◆ **Exercise description**:
Scan the entries below. Report each line where the string "entryDx" occurs.

────────────────────────────────────────

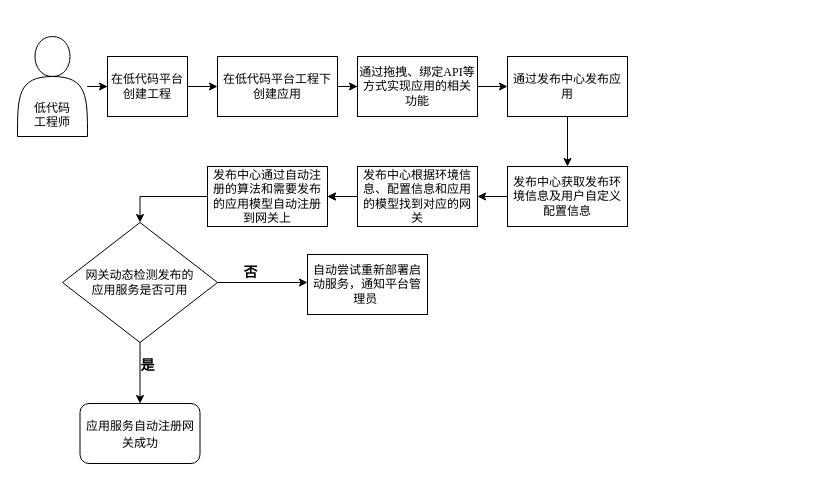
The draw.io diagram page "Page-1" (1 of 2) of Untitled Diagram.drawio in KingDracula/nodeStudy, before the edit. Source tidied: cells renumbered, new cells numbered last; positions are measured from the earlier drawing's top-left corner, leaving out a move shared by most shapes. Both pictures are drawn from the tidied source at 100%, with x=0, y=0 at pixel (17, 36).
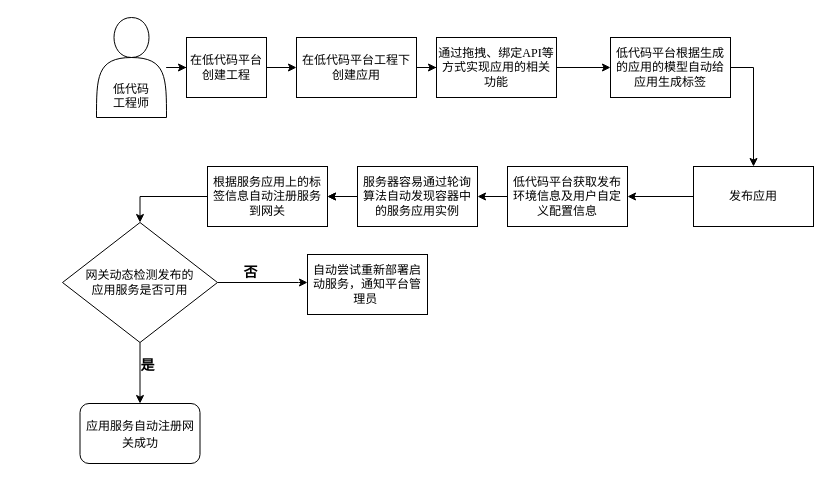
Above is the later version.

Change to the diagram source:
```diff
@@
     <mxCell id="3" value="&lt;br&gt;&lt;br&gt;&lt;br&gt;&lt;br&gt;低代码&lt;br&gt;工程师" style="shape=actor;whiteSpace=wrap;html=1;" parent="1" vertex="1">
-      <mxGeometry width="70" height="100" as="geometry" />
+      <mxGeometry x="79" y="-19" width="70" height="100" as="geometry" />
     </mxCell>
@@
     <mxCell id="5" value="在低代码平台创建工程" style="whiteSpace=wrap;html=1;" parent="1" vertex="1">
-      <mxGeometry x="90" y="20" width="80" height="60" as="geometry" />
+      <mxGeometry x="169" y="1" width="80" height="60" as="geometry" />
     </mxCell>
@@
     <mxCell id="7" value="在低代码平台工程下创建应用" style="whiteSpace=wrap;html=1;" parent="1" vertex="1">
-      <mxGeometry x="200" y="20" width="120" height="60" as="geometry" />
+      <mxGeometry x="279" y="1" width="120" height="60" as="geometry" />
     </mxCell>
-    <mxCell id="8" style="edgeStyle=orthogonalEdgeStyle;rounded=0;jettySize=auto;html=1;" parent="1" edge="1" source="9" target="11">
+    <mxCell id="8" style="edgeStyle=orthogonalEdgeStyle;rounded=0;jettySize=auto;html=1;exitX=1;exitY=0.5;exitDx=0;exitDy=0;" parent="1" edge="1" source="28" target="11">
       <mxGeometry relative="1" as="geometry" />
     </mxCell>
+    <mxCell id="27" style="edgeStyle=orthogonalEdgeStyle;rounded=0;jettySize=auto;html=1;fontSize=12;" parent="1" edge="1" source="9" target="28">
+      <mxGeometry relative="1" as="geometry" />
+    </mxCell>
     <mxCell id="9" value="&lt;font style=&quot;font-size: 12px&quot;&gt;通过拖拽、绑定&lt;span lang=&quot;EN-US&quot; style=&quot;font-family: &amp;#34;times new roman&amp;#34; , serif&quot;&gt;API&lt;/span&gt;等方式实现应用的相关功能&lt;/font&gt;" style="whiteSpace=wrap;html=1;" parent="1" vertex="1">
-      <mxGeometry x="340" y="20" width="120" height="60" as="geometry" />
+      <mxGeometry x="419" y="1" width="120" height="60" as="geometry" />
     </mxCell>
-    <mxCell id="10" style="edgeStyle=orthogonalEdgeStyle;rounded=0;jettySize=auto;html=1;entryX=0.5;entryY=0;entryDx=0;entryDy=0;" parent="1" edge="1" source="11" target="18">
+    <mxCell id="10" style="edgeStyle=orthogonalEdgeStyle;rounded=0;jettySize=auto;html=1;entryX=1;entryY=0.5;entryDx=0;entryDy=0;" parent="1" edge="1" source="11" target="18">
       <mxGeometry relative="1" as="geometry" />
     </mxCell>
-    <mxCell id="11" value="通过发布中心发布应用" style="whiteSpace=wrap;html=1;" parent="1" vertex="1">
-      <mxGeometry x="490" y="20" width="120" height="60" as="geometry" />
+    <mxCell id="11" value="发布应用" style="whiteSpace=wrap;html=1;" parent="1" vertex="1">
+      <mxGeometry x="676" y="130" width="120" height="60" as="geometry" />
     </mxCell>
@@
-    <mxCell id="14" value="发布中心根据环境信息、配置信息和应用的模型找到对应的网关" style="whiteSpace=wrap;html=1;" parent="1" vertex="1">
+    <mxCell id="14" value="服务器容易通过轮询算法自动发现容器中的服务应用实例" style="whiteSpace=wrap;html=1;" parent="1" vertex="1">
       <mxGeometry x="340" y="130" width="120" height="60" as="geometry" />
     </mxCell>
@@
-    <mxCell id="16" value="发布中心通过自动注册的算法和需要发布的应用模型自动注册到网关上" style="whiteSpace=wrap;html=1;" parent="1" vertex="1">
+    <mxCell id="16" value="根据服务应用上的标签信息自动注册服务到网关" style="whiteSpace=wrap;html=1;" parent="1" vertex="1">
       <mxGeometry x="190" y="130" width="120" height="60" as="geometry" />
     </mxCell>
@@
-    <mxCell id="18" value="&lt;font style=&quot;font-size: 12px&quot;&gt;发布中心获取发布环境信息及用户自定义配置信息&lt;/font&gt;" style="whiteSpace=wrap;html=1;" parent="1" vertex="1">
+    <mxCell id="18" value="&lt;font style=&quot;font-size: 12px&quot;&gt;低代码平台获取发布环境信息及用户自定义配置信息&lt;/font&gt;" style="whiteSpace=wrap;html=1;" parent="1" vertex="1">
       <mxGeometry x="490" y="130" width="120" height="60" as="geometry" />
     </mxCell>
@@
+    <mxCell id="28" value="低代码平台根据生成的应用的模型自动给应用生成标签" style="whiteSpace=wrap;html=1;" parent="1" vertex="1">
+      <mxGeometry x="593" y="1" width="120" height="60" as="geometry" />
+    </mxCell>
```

────────────────────────────────────────

◆ **Result for this task**:
-    <mxCell id="10" style="edgeStyle=orthogonalEdgeStyle;rounded=0;jettySize=auto;html=1;entryX=0.5;entryY=0;entryDx=0;entryDy=0;" parent="1" edge="1" source="11" target="18">
+    <mxCell id="10" style="edgeStyle=orthogonalEdgeStyle;rounded=0;jettySize=auto;html=1;entryX=1;entryY=0.5;entryDx=0;entryDy=0;" parent="1" edge="1" source="11" target="18">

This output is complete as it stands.